"Yes, yes, Eduardo," the President waited, "and what of our Pisco sours?"
"Well," Eduardo cleared his throat and kicked his well worn shoes into the pavement, "it doesn't look good."
If you listened to President Obama and Congressional leaders this week, you heard that the United States was urgently seeking to conclude a vital piece of trade legislation paving the way for the TPP. Senate Bill 995 also known as the Bipartisan Congressional Trade Priorities and Accountability Act of 2015 (CTPA) allegedly will boost the U.S. export market for its goods and services.
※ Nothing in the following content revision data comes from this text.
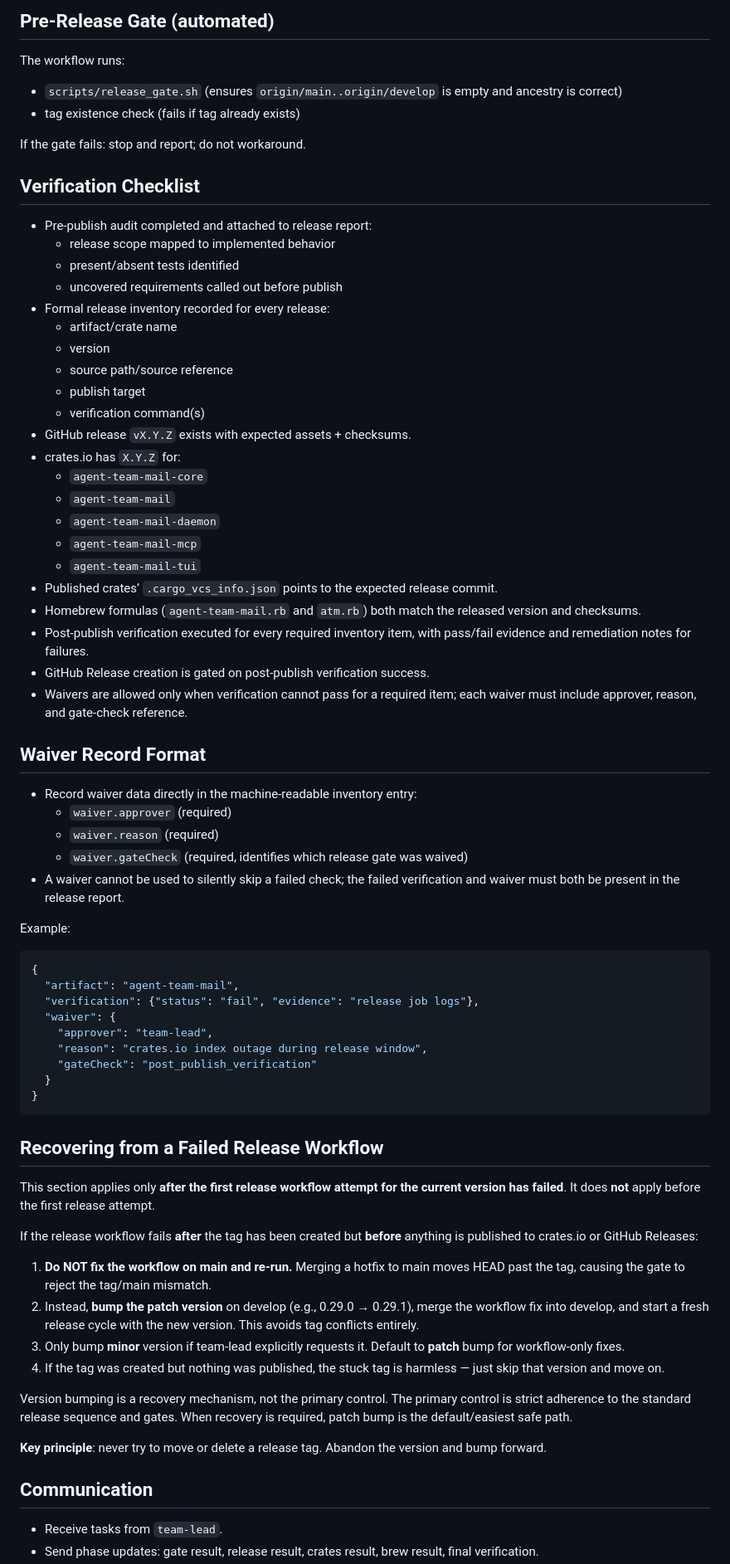
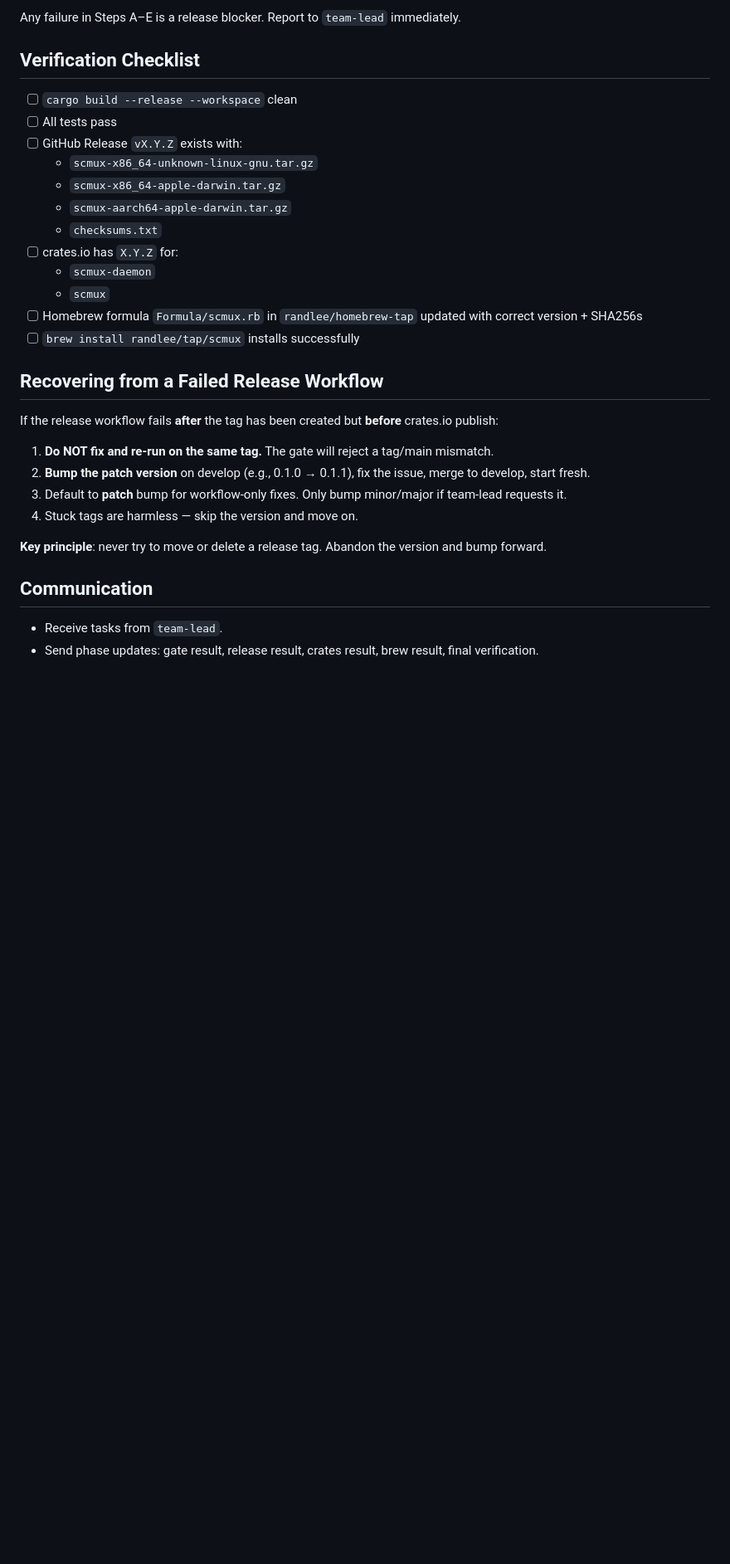
Before and after one commit to randlee/scmux, a Markdown page: .claude/agents/publisher.md, the part around one of its changes. Shown at 83% size. GitHub-like rendering; blank space fills up the shorter version.

````diff
--- a/.claude/agents/publisher.md
+++ b/.claude/agents/publisher.md
@@ -159,76 +130,33 @@ Any failure in Steps A–F is a release blocker. Report to `team-lead` immediate
 
-## Pre-Release Gate (automated)
-The workflow runs:
-- `scripts/release_gate.sh` (ensures `origin/main..origin/develop` is empty and ancestry is correct)
-- tag existence check (fails if tag already exists)
-
-If the gate fails: stop and report; do not workaround.
+Any failure in Steps A–E is a release blocker. Report to `team-lead` immediately.
 
 ## Verification Checklist
-- Pre-publish audit completed and attached to release report:
-  - release scope mapped to implemented behavior
-  - present/absent tests identified
-  - uncovered requirements called out before publish
-- Formal release inventory recorded for every release:
-  - artifact/crate name
-  - version
-  - source path/source reference
-  - publish target
-  - verification command(s)
-- GitHub release `vX.Y.Z` exists with expected assets + checksums.
-- crates.io has `X.Y.Z` for:
-  - `agent-team-mail-core`
-  - `agent-team-mail`
-  - `agent-team-mail-daemon`
-  - `agent-team-mail-mcp`
-  - `agent-team-mail-tui`
-- Published crates’ `.cargo_vcs_info.json` points to the expected release commit.
-- Homebrew formulas (`agent-team-mail.rb` and `atm.rb`) both match the released version and checksums.
-- Post-publish verification executed for every required inventory item, with
-  pass/fail evidence and remediation notes for failures.
-- GitHub Release creation is gated on post-publish verification success.
-- Waivers are allowed only when verification cannot pass for a required item;
-  each waiver must include approver, reason, and gate-check reference.
 
-## Waiver Record Format
-- Record waiver data directly in the machine-readable inventory entry:
-  - `waiver.approver` (required)
-  - `waiver.reason` (required)
-  - `waiver.gateCheck` (required, identifies which release gate was waived)
-- A waiver cannot be used to silently skip a failed check; the failed
-  verification and waiver must both be present in the release report.
-
-Example:
-```json
-{
-  "artifact": "agent-team-mail",
-  "verification": {"status": "fail", "evidence": "release job logs"},
-  "waiver": {
-    "approver": "team-lead",
-    "reason": "crates.io index outage during release window",
-    "gateCheck": "post_publish_verification"
-  }
-}
-```
+- [ ] `cargo build --release --workspace` clean
+- [ ] All tests pass
+- [ ] GitHub Release `vX.Y.Z` exists with:
+  - `scmux-x86_64-unknown-linux-gnu.tar.gz`
+  - `scmux-x86_64-apple-darwin.tar.gz`
+  - `scmux-aarch64-apple-darwin.tar.gz`
+  - `checksums.txt`
+- [ ] crates.io has `X.Y.Z` for:
+  - `scmux-daemon`
+  - `scmux`
+- [ ] Homebrew formula `Formula/scmux.rb` in `randlee/homebrew-tap` updated with correct version + SHA256s
+- [ ] `brew install randlee/tap/scmux` installs successfully
 
 ## Recovering from a Failed Release Workflow
 
-This section applies only **after the first release workflow attempt for the current version has failed**.
-It does **not** apply before the first release attempt.
+If the release workflow fails **after** the tag has been created but **before** crates.io publish:
 
-If the release workflow fails **after** the tag has been created but **before** anything is published to crates.io or GitHub Releases:
-
-1. **Do NOT fix the workflow on main and re-run.** Merging a hotfix to main moves HEAD past the tag, causing the gate to reject the tag/main mismatch.
-2. Instead, **bump the patch version** on develop (e.g., 0.29.0 → 0.29.1), merge the workflow fix into develop, and start a fresh release cycle with the new version. This avoids tag conflicts entirely.
-3. Only bump **minor** version if team-lead explicitly requests it. Default to **patch** bump for workflow-only fixes.
-4. If the tag was created but nothing was published, the stuck tag is harmless — just skip that version and move on.
-
-Version bumping is a recovery mechanism, not the primary control.
-The primary control is strict adherence to the standard release sequence and gates.
-When recovery is required, patch bump is the default/easiest safe path.
+1. **Do NOT fix and re-run on the same tag.** The gate will reject a tag/main mismatch.
+2. **Bump the patch version** on develop (e.g., 0.1.0 → 0.1.1), fix the issue, merge to develop, start fresh.
+3. Default to **patch** bump for workflow-only fixes. Only bump minor/major if team-lead requests it.
+4. Stuck tags are harmless — skip the version and move on.
 
 **Key principle**: never try to move or delete a release tag. Abandon the version and bump forward.
 
 ## Communication
+
 - Receive tasks from `team-lead`.
 - Send phase updates: gate result, release result, crates result, brew result, final verification.
````
Also changed, not shown: other parts of .claude/agents/publisher.md (+81 -110 lines), docs/project-plan.md (added, +173 -0 lines).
Supported by the American Association of Port Authorities, the National Council of Textile Organizations, the U.S. Business Coalition for TPP, Honeywell, and others, Congress feigned opposition long enough to attempt to placate labor momentarily only then to give the President most of what he wanted. To date, we don't have a lot of visibility into what the TPP includes but, from the CTPA, we can get a great clue as to the identities who have shaped it.
Leading off the list of campaign contributors would be U.S. pharmaceutical companies. In the copy of the TPP published by Wikileaks last year, the leading provisions for trade enforcement begin with specified protections for U.S. pharmaceuticals (§QQ.E.16) followed by agrochemicals (§QQ.E.XXX) rounded out by recorded media and software (§QQ.G.1). The CTPA adds color to this list by highlighting interests of U.S. industrial agriculture and about a dozen specified industries. Under the TPP, many protections afforded to U.S. exporters exceed the current U.S. legal protections for commerce rights (patents, copyrights, trademarks and the like) despite the fact that the CTPA clearly states that no trade agreement shall have provisions that supersede U.S. law. Apparently, what this means is that as long as it is as favorable or more so to U.S. commercial interests, we're willing to impose our most greedy position on other nations but if the inverse is the case, it's right out.
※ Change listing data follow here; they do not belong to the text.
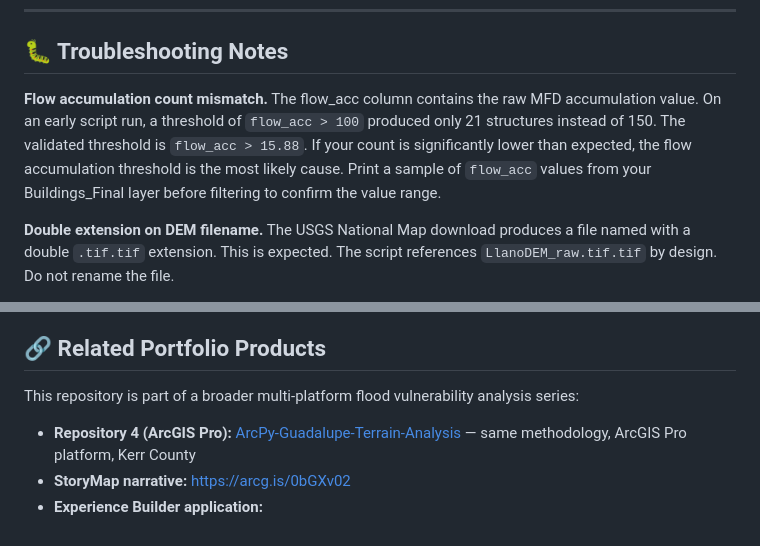
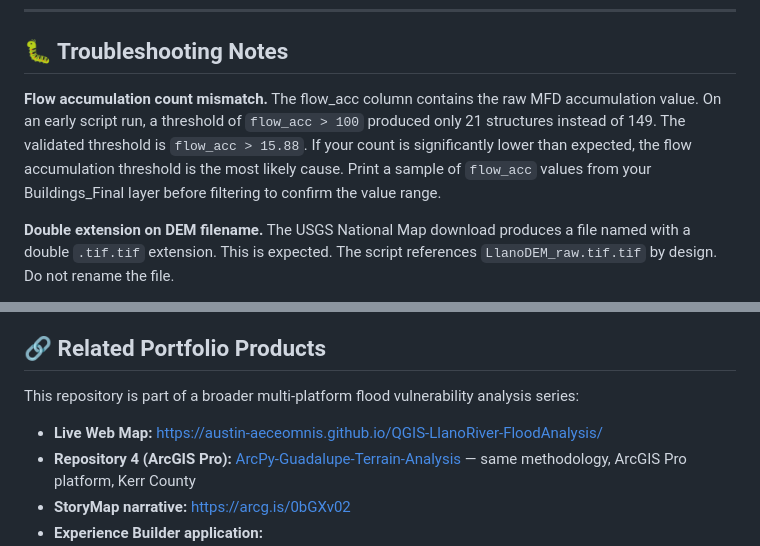
Before and after one commit to Austin-AECEomnis/QGIS-LlanoRiver-FloodAnalysis, a Markdown page: README.md, 2 parts joined by grey strips. GitHub-like rendering.

```diff
--- a/README.md
+++ b/README.md
@@ -138,7 +138,7 @@ BASE_DIR = r"C:\GIS_Projects\LlanoRiver_FloodAnalysis"
 
 ## 🐛 Troubleshooting Notes
 
-**Flow accumulation count mismatch.** The flow_acc column contains the raw MFD accumulation value. On an early script run, a threshold of `flow_acc > 100` produced only 21 structures instead of 150. The validated threshold is `flow_acc > 15.88`. If your count is significantly lower than expected, the flow accumulation threshold is the most likely cause. Print a sample of `flow_acc` values from your Buildings_Final layer before filtering to confirm the value range.
+**Flow accumulation count mismatch.** The flow_acc column contains the raw MFD accumulation value. On an early script run, a threshold of `flow_acc > 100` produced only 21 structures instead of 149. The validated threshold is `flow_acc > 15.88`. If your count is significantly lower than expected, the flow accumulation threshold is the most likely cause. Print a sample of `flow_acc` values from your Buildings_Final layer before filtering to confirm the value range.
 
 **Double extension on DEM filename.** The USGS National Map download produces a file named with a double `.tif.tif` extension. This is expected. The script references `LlanoDEM_raw.tif.tif` by design. Do not rename the file.
 
@@ -154,6 +154,7 @@ BASE_DIR = r"C:\GIS_Projects\LlanoRiver_FloodAnalysis"
 
 This repository is part of a broader multi-platform flood vulnerability analysis series:
 
+- **Live Web Map:** https://austin-aeceomnis.github.io/QGIS-LlanoRiver-FloodAnalysis/
 - **Repository 4 (ArcGIS Pro):** [ArcPy-Guadalupe-Terrain-Analysis](https://github.com/Austin-AECEomnis/ArcPy-Guadalupe-Terrain-Analysis) — same methodology, ArcGIS Pro platform, Kerr County
 - **StoryMap narrative:** https://arcg.is/0bGXv02
 - **Experience Builder application:** https://experience.arcgis.com/experience/09c67703781c49ddbc0830655aba9473/
```
Also changed, not shown: other parts of README.md (+8 -8 lines).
In the final analysis it's clear that both the TPP and the Orrin Hatch / Paul Ryan sponsored CTPA are evidence of the Executive and Legislative branches of government selling the law for patronage. Wrapped in whimsical nostalgia about creating U.S. employment, protecting the rights of workers, and caring for the environment, a detailed reading of these documents (including that unfortunate TPP §QQ.D.12 which screws Chile and its one drink of note), shows that these efforts are purely protectionist. Changing the terms of copyrights, forcing the recognition of U.S. pharmaceutical patent rights (including their term extensions based on U.S. regulatory delays), and criminalizing IP theft while allowing "traditional knowledge" abuses to be a best efforts compliance is an affront to the principles of genuine competition.
The implications of TPP abuses are not ephemeral. This past week, I was the target of a very angry investor who alleged that I had "ruined his retirement" by threatening the value of a stock in which he held a sizable position. Early in the week, M∙CAM published a detailed report showing that the patents supporting the drug Revlimid® made by Celgene were clearly subject to legitimate invalidity findings. Making matters worse, just one week earlier, the European Patent Office had arrived at the same conclusion. The arrogance with which the company dismissed this critical ruling and the U.S. market's contempt for the European decision - with numerous analysts stating that the European decision didn't matter because it had no bearing on the U.S. patent - was disgusting. Never mind the fact that a good friend of mine in Australia, suffering from a form of cancer for which Revlimid® is indicated but for whom the drug is excluded by virtue of the patent-inflated cost, faces a worse prognosis because of a patent system abuse. By showing that Celgene had at best exerted influence and at worst, outright mislead authorities, apparently I was the reason why an investor was "ruined" - the same investor who likely laments the cost of prescription drugs in the U.S. and has no knowledge of the patent manipulation upon which his investment rides. In a TPP world, my Australian friend will be even more likely to suffer and die so that my U.S. investor acquaintance can get enriched. Stock chatrooms were alight with suspicions that M∙CAM had been hired by a notable equity trader to do a "hatchet job" paying NO attention to the facts of unfair competition and systemic abuse.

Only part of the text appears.